Yesterday, as I walked back home along the ring encircling downtown Vienna, I was reminded of these incidences when I noticed a crowd of nearly 2,000 demonstrators (most of them Turkish) protesting Israel's attack on the Gaza aid convoy.
Video shot with Blackberry:
Protests in Austria are rare, and when they do happen they are seldom passionate or tense events, regardless of the cause.
Over the years my family was living in Vienna I had attended anti-war demonstrations, including some large ones during the worst years of the Iraq war, but yesterday's protest was noticeably different.
This was, by far the most vigorous mobilization effort I had ever seen in Vienna. It was also among the most homogenous.
The protest began with 500 protesters gathering in front of the Israeli embassy, where speeches were held by a Turkish imam, one from Leo Gabriel, an activist of the European Social Forum and Michael Probsting, a member of the League of Socialist Revolution.
While the crowd included several Austrians and members of the League of Socialist Revolution, most were Turks, Kurds, and Arabs.
I had never seen so many of Austria's minorities gathered in one place at once, fervently yelling slogans such as "Israel! Terrorist!", "Intifada", "Israel, USA, Human Rights, Ha Ha Ha!" and "Let Gaza Live!"
Because the demonstration wasn't announced to the police beforehand, there was the potential for prosecution and arrests. But the police presence was surprisingly passive as they seemed most concerned with managing traffic, and made an obvious effort to avoid an escalation to violence.
The next demonstration is scheduled for Friday, it will be interesting to see if these people are allowed to continue to congregate, how the government decides to involve itself (or not) in the issue, and if the anger and passion - uncharacteristic of a protest in Vienna - will once again consume the crowds.

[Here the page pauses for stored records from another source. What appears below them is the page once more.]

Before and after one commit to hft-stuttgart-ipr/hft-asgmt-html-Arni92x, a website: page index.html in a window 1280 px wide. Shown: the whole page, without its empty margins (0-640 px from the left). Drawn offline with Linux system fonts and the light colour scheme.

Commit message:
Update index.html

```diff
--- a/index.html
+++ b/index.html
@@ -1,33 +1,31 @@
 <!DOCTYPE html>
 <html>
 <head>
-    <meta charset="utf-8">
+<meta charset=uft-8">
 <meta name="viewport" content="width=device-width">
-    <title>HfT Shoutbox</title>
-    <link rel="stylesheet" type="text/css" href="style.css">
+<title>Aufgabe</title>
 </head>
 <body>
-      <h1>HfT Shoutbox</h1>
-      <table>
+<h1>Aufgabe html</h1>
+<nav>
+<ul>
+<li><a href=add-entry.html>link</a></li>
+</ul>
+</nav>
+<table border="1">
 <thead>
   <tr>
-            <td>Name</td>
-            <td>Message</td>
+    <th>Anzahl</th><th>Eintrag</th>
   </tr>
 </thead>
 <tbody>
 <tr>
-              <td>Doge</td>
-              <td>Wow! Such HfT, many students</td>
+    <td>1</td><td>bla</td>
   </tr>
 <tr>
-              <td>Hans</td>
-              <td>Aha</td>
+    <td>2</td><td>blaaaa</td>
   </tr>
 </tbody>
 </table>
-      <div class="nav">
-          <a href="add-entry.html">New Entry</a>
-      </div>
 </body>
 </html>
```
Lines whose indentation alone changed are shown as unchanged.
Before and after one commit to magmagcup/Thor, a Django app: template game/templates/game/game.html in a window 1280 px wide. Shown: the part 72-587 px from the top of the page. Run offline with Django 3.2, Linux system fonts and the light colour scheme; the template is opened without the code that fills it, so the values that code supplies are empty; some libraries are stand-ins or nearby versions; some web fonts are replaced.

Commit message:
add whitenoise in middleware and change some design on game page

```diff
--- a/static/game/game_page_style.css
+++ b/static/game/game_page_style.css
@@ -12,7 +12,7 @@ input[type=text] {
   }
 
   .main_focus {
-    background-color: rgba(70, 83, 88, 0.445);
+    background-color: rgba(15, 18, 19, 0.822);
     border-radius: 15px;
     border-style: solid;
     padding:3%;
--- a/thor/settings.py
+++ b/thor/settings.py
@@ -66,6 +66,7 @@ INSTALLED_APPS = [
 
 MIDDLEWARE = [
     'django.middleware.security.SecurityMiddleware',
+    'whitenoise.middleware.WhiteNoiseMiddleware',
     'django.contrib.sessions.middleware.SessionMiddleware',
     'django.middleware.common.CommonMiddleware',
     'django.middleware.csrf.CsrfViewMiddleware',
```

In the interim, with another convoy on the way to Gaza, it would do Israel well to reassess their approach to such confrontations.
It will also be interesting to see whether, the Obama administration, which has expressed its sympathies to Turkey, but refrained from condemning Israel, will fulfill its responsibility of reigning Israel in.
Obama might use his rhetorical flair to condemn Israel. But his words alone wouldn't carry much weight or appease the thousands of protesters the world over.
If I were an Obama advisor I would encourage him to make his point through actions not words, in fact one simple act.
He should organize a US ship to carry several tons of humanitarian aid and sail towards Gaza without any public announcements, putting the ball in Israel's court and giving them a second chance to do the right thing.
That would be change I could believe in, as unbelievable a possibility as it may be.